        userid             = user.withings_userid)
    measurement_groups = withings_client.get_measurements(
    imports.import_withings(user, measurement_groups)
    return Response(status=200)

Now that I have the OAuth flow setup for Withings, I can easily support other APIs — whatever my users need most. ☺

Monday, December 5, 2011

Upgrading from jQuery Templates to jsRender

In making my recent port from jQuery to Zepto, I was the most worried about porting over from jQuery templates - I knew there were other templating engines out there (like mustache.js, which comes highly recommended) but I also know templating engines can be vastly different and I didn't want to spend a lot of time porting.

Fortunately, I found out that jQuery templates have actually been deprecated in favor of jsRender, a revision of the library that isn't dependent on jQuery. Perfect!

The templating language for jsRender is largely the same as jQuery templates, with a few purely aesthetic syntax changes and one logical difference — atleast from the perspective of the parts that I was using. The jsRender library is still in development, so the differences might change in the future, but in the meantime, I thought I'd write up a quick upgrade guide for anyone else porting over.

The operators are now prefixed with a "#". You can pretty much do a search and replace to port them over - {{if}} to {{#if}}, {{each}} to {{#each}}.

Previously, variables were outputted with ${var} - now, variables are outputted using the same double brackets as operators, like so: {{=var}} and {{}}. If you're using a server-side templating engine that also uses that bracket notation for templating, you will need to instruct the engine to ignore the jsRender templates. For Jinja2 templates, that means surrounding the script tags with {% raw %}{% endraw %}.

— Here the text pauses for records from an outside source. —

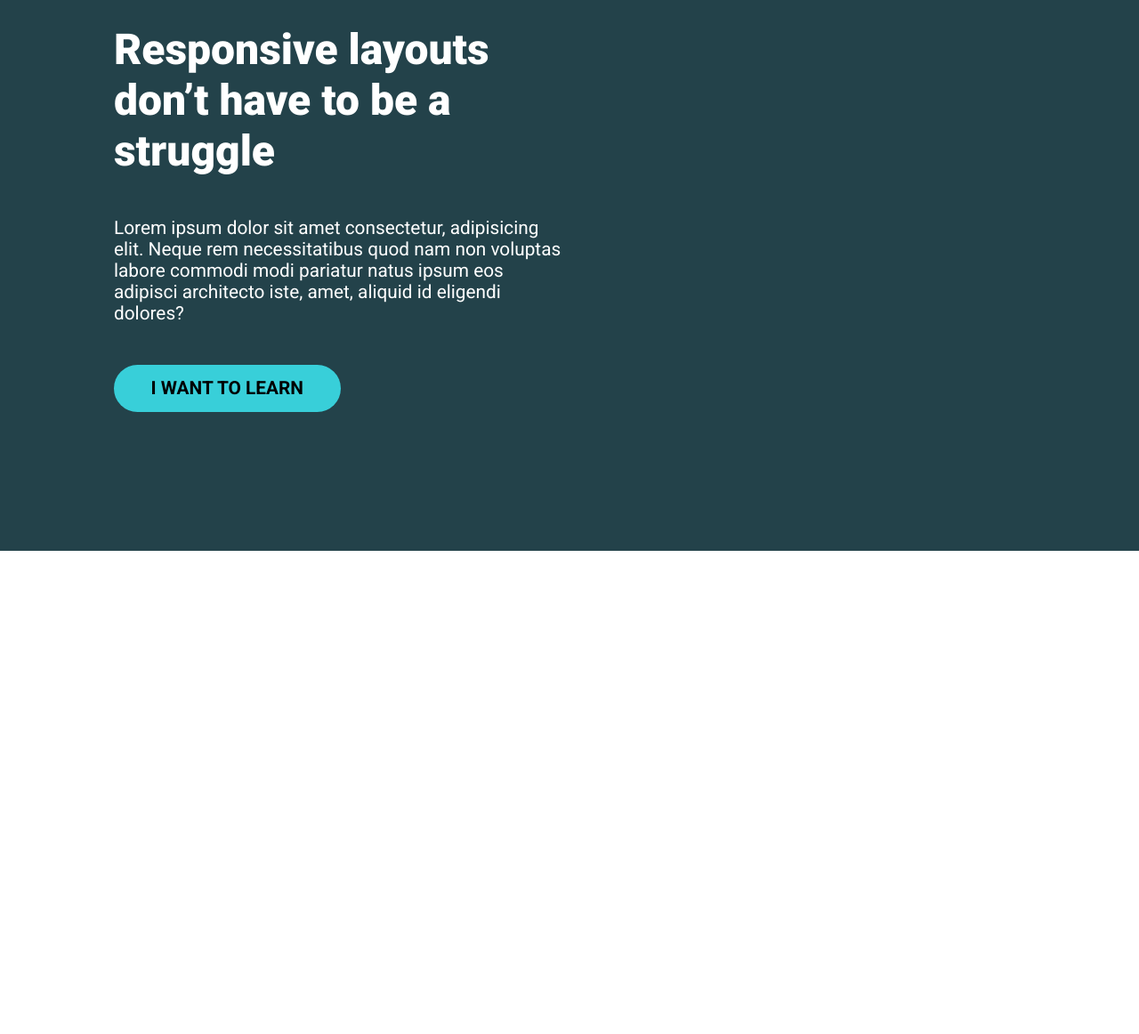
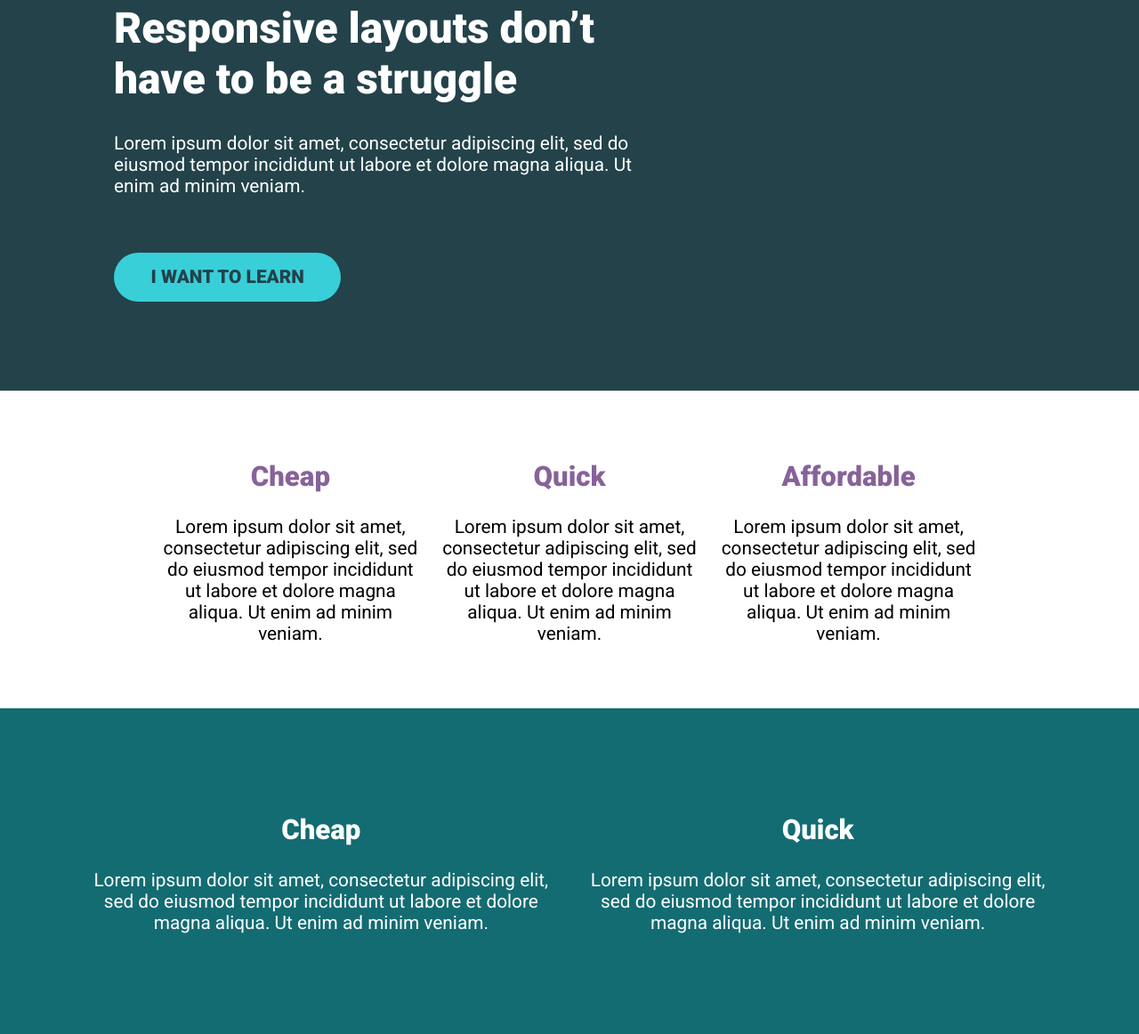
Before and after one commit to anasZabili/responsive_layout_css_KP, a plain HTML site: page index.html in a window 1280 px wide. Shown: the part 129-1291 px from the top of the page at 89% size. Before the commit the page ends 800 px from the top, so only its background shows below. Drawn offline with Linux system fonts and the light colour scheme.

Commit message:
challenge partally completed

```diff
--- a/index.html
+++ b/index.html
@@ -1,37 +1,74 @@
+<!DOCTYPE html>
 <html lang="en">
 
 <head>
     <meta charset="UTF-8">
-    <meta http-equiv="X-UA-Compatible" content="IE=edge">
     <meta name="viewport" content="width=device-width, initial-scale=1.0">
-    <title>Challenge 3</title>
-    <link rel="stylesheet" href="./style.css">
-    <link rel="preconnect" href="https://fonts.googleapis.com">
-    <link rel="preconnect" href="https://fonts.gstatic.com" crossorigin>
+    <title>Challenge time!</title>
     <link
-        href="https://fonts.googleapis.com/css2?family=Roboto:wght@400;700;900&display=swap"
+        href="https://fonts.googleapis.com/css2?family=Roboto:wght@400;900&display=swap"
         rel="stylesheet">
+    <link rel="stylesheet" href="style.css">
 </head>
 
 <body>
     <div class="hero">
         <div class="container">
             <div class="hero__text">
-                <h1 class="title">Responsive layouts don’t have to be a
-                    struggle
-                </h1>
-                <p class="content">Lorem ipsum dolor sit amet consectetur,
-                    adipisicing elit. Neque rem necessitatibus quod nam non
-                    voluptas
-                    labore commodi modi pariatur natus ipsum eos adipisci
-                    architecto
-                    iste, amet, aliquid id eligendi dolores?
-                </p>
-                <a class="btn" href="www.google.fr">I Want to learn</a>
-
+                <h1>Responsive layouts don’t have to be a struggle</h1>
+                <p>Lorem ipsum dolor sit amet, consectetur adipiscing elit, sed
+                    do eiusmod tempor incididunt ut labore et dolore magna
+                    aliqua. Ut enim ad minim veniam.</p>
+                <a href="#" class="btn">I want to learn</a>
             </div>
         </div>
     </div>
+    <div class="container">
+        <div class="row">
+            <div class="col">
+                <h2>Cheap</h2>
+                <p>Lorem ipsum dolor sit amet, consectetur adipiscing elit, sed
+                    do eiusmod tempor incididunt ut labore et dolore magna
+                    aliqua. Ut enim ad minim veniam.</p>
+            </div>
+            <div class="col">
+                <h2>Quick</h2>
+                <p>Lorem ipsum dolor sit amet, consectetur adipiscing elit, sed
+                    do eiusmod tempor incididunt ut labore et dolore magna
+                    aliqua. Ut enim ad minim veniam.</p>
+            </div>
+            <div class="col">
+                <h2>Affordable</h2>
+                <p>Lorem ipsum dolor sit amet, consectetur adipiscing elit, sed
+                    do eiusmod tempor incididunt ut labore et dolore magna
+                    aliqua. Ut enim ad minim veniam.</p>
+            </div>
+        </div>
+    </div>
+
+    <div class="footer-container">
+        <div class="row">
+            <div class="col">
+                <h2>Cheap</h2>
+                <p>Lorem ipsum dolor sit amet, consectetur adipiscing elit, sed
+                    do
+                    eiusmod tempor incididunt ut labore et dolore magna aliqua.
+                    Ut
+                    enim ad minim veniam.</p>
+            </div>
+            <div class="col">
+                <h2>Quick</h2>
+                <p>Lorem ipsum dolor sit amet, consectetur adipiscing elit, sed
+                    do
+                    eiusmod tempor incididunt ut labore et dolore magna aliqua.
+                    Ut
+                    enim ad minim veniam.</p>
+            </div>
+
+        </div>
+    </div>
+
+
 </body>
 
 </html>
--- a/style.css
+++ b/style.css
@@ -1,3 +1,24 @@
+/*
+////// For this challenge ///////
+
+- You will have to modify the HTML
+
+- You can add new classes in the HTML
+  if you need to
+
+// Requirements
+1. The headings in the first row must be
+   a different color
+2. The two .col at the bottom must go next
+   to one another
+3. The section at the bottom should have
+   a dark background color and a different
+   color of text
+4. I've removed the "gap" that I created,
+   so you'll have to add it back in
+
+   */
+
 *,
 *::before,
 *::after {
@@ -10,45 +31,72 @@ body {
   font-size: 1.3rem;
 }
 
-.hero {
-  background-color: #23424a;
-  padding: 7.5em 0;
-  color: white;
+h1 {
+  font-size: 3rem;
 }
 
 .container {
   width: 80%;
+  max-width: 1100px;
   margin: 0 auto;
-  max-width: 1100px;
 }
 
-.title {
-  font-weight: 900;
-  font-size: 3rem;
-  margin-top: 0;
+.row {
+  /* display: flex => flex container */
+  display: flex;
+  margin: 2.5em;
+  /* can't use yet */
+  /* gap: 100px; */
 }
 
-.content {
-  font-size: 1.3rem;
-  margin: 2.2em 0;
+.col {
+  /* these are now flex items */
+  width: 100%;
+  /* margin: 0 auto; */
+  text-align: center;
+}
+
+.col + .col {
+  margin-left: 1em;
+}
+
+.col h2 {
+  color: #87629a;
+}
+
+.footer-container {
+  background: #136c72;
+  padding: 2.5rem;
+}
+
+.footer-container h2,
+.footer-container p {
+  color: white;
+}
+
+.hero {
+  padding: 100px 0;
+  background-color: #23424a;
+  color: #fff;
+}
+
+.hero__text {
+  width: 60%;
+}
+
+.hero p {
+  margin-bottom: 3em;
 }
 
 .btn {
-  font-family: "Roboto", sans-serif;
   display: inline-block;
-  text-align: center;
+  text-decoration: none;
   text-transform: uppercase;
-  color: black;
+  color: #23424a;
+  font-weight: 900;
   background-color: #38cfd9;
-  font-weight: 700;
-  border: none;
-  padding: 0.7em 2em;
-  border-radius: 10em;
-  text-decoration: none;
-}
-
-.hero__text {
-  width: 50%;
+  padding: 0.75em 2em;
+  border-radius: 100px;
 }
 
 .btn:hover,
```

In addition, the syntax for specifying you don't want HTML escaping changed from {{html var}} to {{var!}} (notice the exclamation mark at the end). Finally, if you want to access the value of the currently referenced variable, the syntax changed from ${$value} to {{=$data}}.

To give you an idea of what an upgraded template would look like, here's some example data and templates:

var templateData = {
  label: 'Comments on post for Wednesday, Dec. 5th',
  comments: [
     type: 'freetext',
     creator: {fullName: 'Pamela Fox', profileUrl: ''},
     textHtml: 'Have you tried macademia nut oil instead? You can get it from <a href="">.'

Using jQuery templates:

var dom = $('#stream-comment-tmpl').tmpl(templateData);
<script id="stream-comment-tmpl" type="text/x-jquery-tmpl">
  {{each comments}}
  <div class="stream-comment">
    {{if type == 'highfive'}}
      <span class="icon-highfive"></span>
      High five from <a href="${creator.profileUrl}">${creator.fullName}</a>!
     <a href="${creator.profileUrl}">${creator.fullName}</a>:
     {{html textHtml}}

Using jsRender templates:

var template = $.template('stream-comment-tmpl', document.getElementById('stream-comment-tmpl').innerHTML);
var html = $.render(templateData, template);
<script id="stream-comment-tmpl" type="text/jsrender-tmpl">
  {{#each comments}}
  <div class="stream-comment">
    {{#if type == 'highfive'}}
      <span class="icon-highfive"></span>
      High five from <a href="{{=creator.profileUrl}}">{{=creator.fullName}}</a>!
     <a href="{{=creator.profileUrl}}">{{=creator.fullName}}"</a>:

In jQuery templates, you could pass null as a value in an array and use the if operator to test whether it was defined. In jsRender, the template will not be called at all for a null value. Instead, you need to define objects in the array, set an object property to null, and check to see if that object property is defined. The reasoning behind the change is discussed more in this issue.

To give you an idea of the change, here's a before and after - notice I had to change the data format itself.

Using jQuery templates:

var templateData = ['Walked to work', null, null, 'Biked to work'];
<script id="notes-mini-tmpl" type="text/x-jquery-tmpl">
  {{each dates}}
    {{if $value}}
     No notes for this date.

Using jsRender templates:

var templateData = [{notes: 'Walked to work.', {notes: null}, {notes: null}, {notes: 'Biked to work'}];
<script id="notes-mini-tmpl" type="text/jsrender-tmpl">
  {{#each dates}}
    {{#if notes}}
     No notes for this date.